IMPORTANT: THIS IS NOT ABOUT COVID! THIS IS ABOUT THE SPREADING OF MALWARE. And, yes, a cybercriminal can transform a dealership into an infectious hotspot for malware if the dealership lacks the appropriate cybersecurity best practices needed to keep today’s cybercriminal at bay.
There is growing consumer demand to combine mobility and communication and according to a 2020 McKinsey & Company report, this demand is driving the desire for MORE connected cars. But this situation, does not just require more advanced technology in the car. It also requires more advanced technology around the car. More specifically, this means that when a connected car pulls into a dealership it must enter an IT ecosystem that can quickly exchange information with the car and do so in a safe and secure manner.
Today, cars are basically rolling computers. According to KPMG, the average car has over 150 million lines of computer code. Although the connectedness and computerization of automobiles bring great advantages to the passenger experience and to road safety, they also create more vulnerabilities for cybercriminals to exploit.
Upstream Security reports that in 2019 there was a 99% increase in car hackings compared to 2018. The car hacking growth trend is expected to continue and what’s really troubling is that 82% of these car hacks happen remotely.
It is therefore increasingly possible that a hacked car can roll into your dealership’s service department. If this happens, then it is completely possible that the infected car will attempt to infect your dealership’s IT environment. Yes – if car hacking continues to grow as expected then rolling computer time bombs are going to be driving in and out of your dealership.
When an infected car enters your dealership, it can then transform your dealership into an infectious hotspot. You could then have a situation where your “diseased” IT environment will spread the “infection” to other cars that connect to your dealership’s network, software, and devices.

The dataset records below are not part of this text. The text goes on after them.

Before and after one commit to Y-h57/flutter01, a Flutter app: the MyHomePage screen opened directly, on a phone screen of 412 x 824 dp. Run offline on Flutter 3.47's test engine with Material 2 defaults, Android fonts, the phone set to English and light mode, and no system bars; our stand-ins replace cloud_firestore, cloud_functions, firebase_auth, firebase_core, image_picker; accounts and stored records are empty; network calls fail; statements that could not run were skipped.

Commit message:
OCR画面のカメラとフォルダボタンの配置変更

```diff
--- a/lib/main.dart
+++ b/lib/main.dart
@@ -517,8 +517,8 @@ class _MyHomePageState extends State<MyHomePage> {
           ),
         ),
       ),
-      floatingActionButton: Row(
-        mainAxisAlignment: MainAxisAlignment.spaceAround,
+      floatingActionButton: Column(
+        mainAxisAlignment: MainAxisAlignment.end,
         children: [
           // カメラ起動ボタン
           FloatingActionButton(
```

What should you do? Well, the best way to prevent such a scenario from happening to your dealership is to implement the modern cybersecurity best practices that are essential to staying ahead of the cybercriminal. Traditional antivirus and firewalls are definitely still required but they are NOT sufficient anymore in effectively defending against today’s cybercriminal. It is not a question of IF but WHEN cybercriminals will get into your network. Therefore, dealers need to up their game and move to the next essential level of cybersecurity – detection and neutralization/mitigation.
We all have to realize that fighting cybercrime is an ongoing and increasing endeavor. As we become a more connected, technology-driven world, the amounts and types of cybercrime just keeps growing. Dealers have made a significant investment in building their businesses, their reputations, and their customer base. We simply cannot afford to let down our guard or take a lackadaisical approach to cybersecurity. Implementing the more advanced layers of cyber-defense will keep cybercriminals from negatively impacting your investment.